Several communities in Northern Ghana are pronounced flood prone, owing mainly to the low-lying nature of the area. Floods in this part of the country are perennial thereby increasing the vulnerability of the people in the area to infections, illness, loss of livelihoods, lack of farmlands and school closures.

Besides, access to poor water, sanitation, and hygiene (WASH) services pose yet another key public health challenge for flood prone areas in Northern Ghana. With only about 10% of the population said to use improved sanitation facilities, and high cases of open defecation, the situation is worrisome. For the people, “issues of water and sanitation can be life threatening, especially when disaster occurs” says the Country Representative of the UNFPA, Mr. Niyi Ojuolape. Further buttressing the seriousness of the situation, Dr. Eric Moukoro, the Programme Manager, UN-Habitat , said “when it floods, the water washes the poor WASH facilities into the streams, rivers and un-elevated and poorly built hand-dug wells thereby contaminating the very source of their drinking water”, a situation that makes the people in the North susceptible to several health hazards.

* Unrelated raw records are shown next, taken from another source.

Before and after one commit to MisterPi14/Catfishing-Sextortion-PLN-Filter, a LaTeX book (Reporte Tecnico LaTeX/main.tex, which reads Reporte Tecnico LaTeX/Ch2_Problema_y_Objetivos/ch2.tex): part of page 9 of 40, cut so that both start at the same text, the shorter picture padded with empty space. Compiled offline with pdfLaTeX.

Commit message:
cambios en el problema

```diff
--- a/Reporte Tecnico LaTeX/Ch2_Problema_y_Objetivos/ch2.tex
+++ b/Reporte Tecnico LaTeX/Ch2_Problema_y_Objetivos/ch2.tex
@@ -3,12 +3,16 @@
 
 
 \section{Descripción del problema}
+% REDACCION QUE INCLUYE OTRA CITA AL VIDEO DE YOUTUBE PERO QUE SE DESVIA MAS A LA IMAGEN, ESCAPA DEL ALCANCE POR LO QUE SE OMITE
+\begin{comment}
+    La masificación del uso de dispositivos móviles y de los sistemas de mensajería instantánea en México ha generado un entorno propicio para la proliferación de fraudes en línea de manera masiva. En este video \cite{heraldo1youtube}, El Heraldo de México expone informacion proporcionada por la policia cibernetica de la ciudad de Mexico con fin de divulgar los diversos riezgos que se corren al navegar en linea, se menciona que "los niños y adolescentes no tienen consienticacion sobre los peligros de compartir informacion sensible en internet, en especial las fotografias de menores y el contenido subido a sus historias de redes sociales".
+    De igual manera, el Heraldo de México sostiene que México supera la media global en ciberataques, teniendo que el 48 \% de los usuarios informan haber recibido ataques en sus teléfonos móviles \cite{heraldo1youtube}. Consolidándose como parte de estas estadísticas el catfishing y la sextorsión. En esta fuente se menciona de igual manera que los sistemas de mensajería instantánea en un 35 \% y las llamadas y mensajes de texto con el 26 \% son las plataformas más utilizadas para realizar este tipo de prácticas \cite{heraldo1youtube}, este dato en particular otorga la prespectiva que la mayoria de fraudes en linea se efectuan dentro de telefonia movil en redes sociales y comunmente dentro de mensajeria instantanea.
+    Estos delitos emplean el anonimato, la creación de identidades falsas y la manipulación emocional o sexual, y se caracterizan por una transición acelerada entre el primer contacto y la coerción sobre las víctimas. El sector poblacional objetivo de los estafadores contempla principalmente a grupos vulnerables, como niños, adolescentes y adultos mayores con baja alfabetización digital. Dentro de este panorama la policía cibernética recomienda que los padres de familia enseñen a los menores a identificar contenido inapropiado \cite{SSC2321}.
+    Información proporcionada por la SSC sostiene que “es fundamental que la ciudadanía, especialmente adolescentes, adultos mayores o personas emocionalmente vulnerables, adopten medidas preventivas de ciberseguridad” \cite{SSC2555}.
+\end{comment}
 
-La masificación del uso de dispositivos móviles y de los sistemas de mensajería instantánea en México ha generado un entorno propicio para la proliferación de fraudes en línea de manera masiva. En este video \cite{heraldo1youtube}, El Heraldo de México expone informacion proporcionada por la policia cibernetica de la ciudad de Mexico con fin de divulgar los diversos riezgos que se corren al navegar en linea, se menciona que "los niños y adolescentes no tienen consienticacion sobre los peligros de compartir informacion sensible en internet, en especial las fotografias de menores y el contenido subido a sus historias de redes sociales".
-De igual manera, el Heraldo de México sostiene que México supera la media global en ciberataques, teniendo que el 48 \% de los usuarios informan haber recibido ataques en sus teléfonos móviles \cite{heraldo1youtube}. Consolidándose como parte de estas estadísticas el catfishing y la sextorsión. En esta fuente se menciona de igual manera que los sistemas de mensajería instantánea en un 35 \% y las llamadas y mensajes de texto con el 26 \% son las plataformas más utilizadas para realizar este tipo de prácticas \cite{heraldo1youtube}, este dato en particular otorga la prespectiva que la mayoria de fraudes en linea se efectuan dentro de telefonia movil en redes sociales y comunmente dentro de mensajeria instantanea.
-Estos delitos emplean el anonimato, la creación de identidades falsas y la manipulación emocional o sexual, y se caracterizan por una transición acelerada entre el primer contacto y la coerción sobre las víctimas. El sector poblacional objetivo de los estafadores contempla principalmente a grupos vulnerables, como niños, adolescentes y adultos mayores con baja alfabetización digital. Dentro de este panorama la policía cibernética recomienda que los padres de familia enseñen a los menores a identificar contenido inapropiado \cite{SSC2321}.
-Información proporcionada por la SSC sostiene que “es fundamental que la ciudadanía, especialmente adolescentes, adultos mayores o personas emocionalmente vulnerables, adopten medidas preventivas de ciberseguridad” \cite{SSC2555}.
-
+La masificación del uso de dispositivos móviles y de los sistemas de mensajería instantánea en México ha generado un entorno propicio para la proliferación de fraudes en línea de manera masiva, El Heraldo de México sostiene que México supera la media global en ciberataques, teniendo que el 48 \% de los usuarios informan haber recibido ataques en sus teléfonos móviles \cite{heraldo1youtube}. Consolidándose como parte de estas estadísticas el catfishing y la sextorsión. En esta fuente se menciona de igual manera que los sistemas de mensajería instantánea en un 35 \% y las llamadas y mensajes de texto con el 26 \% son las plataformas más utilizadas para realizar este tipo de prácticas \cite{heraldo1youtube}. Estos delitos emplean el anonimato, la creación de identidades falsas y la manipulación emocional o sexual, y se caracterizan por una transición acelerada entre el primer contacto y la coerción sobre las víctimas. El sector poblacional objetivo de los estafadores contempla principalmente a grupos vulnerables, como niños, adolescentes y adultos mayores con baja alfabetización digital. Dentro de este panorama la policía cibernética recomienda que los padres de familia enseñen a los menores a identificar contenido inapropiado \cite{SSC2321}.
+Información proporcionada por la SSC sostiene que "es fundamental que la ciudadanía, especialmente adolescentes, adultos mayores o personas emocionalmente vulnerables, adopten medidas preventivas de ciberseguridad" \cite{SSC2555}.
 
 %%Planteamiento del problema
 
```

To address this daunting poor sanitation menace, and support the people to build resilient WASH facilities that can prevent vulnerability to natural disaster in the area, the United Nations in Ghana, represented by four agencies, namely, UN-Habitat, UNICEF, UNDP and WHO implemented the UN Water and Sanitation in Disaster Prone Communities Programme, (WASH in DPC) targeting 265 disaster prone communities in Northern Ghana. Through the programme, approximately 300,000 people in these communities, schools and healthcare facilities have received resilient water and sanitation infrastructure and thereby allowing for their social inclusion and universal access to water and sanitation and other essential services related to disaster management with early warning mechanisms by communities and Government bodies, including the National Disaster Management Organization (NADMO). The 3-year programme was funded by Global Affairs (GAC), an endorsement of Canada’s aspiration “to foster an inclusive society where everyone’s needs are met” says Mr. Eric Chimsi, Development Officer at the Canadian High Commission.

Source : UN News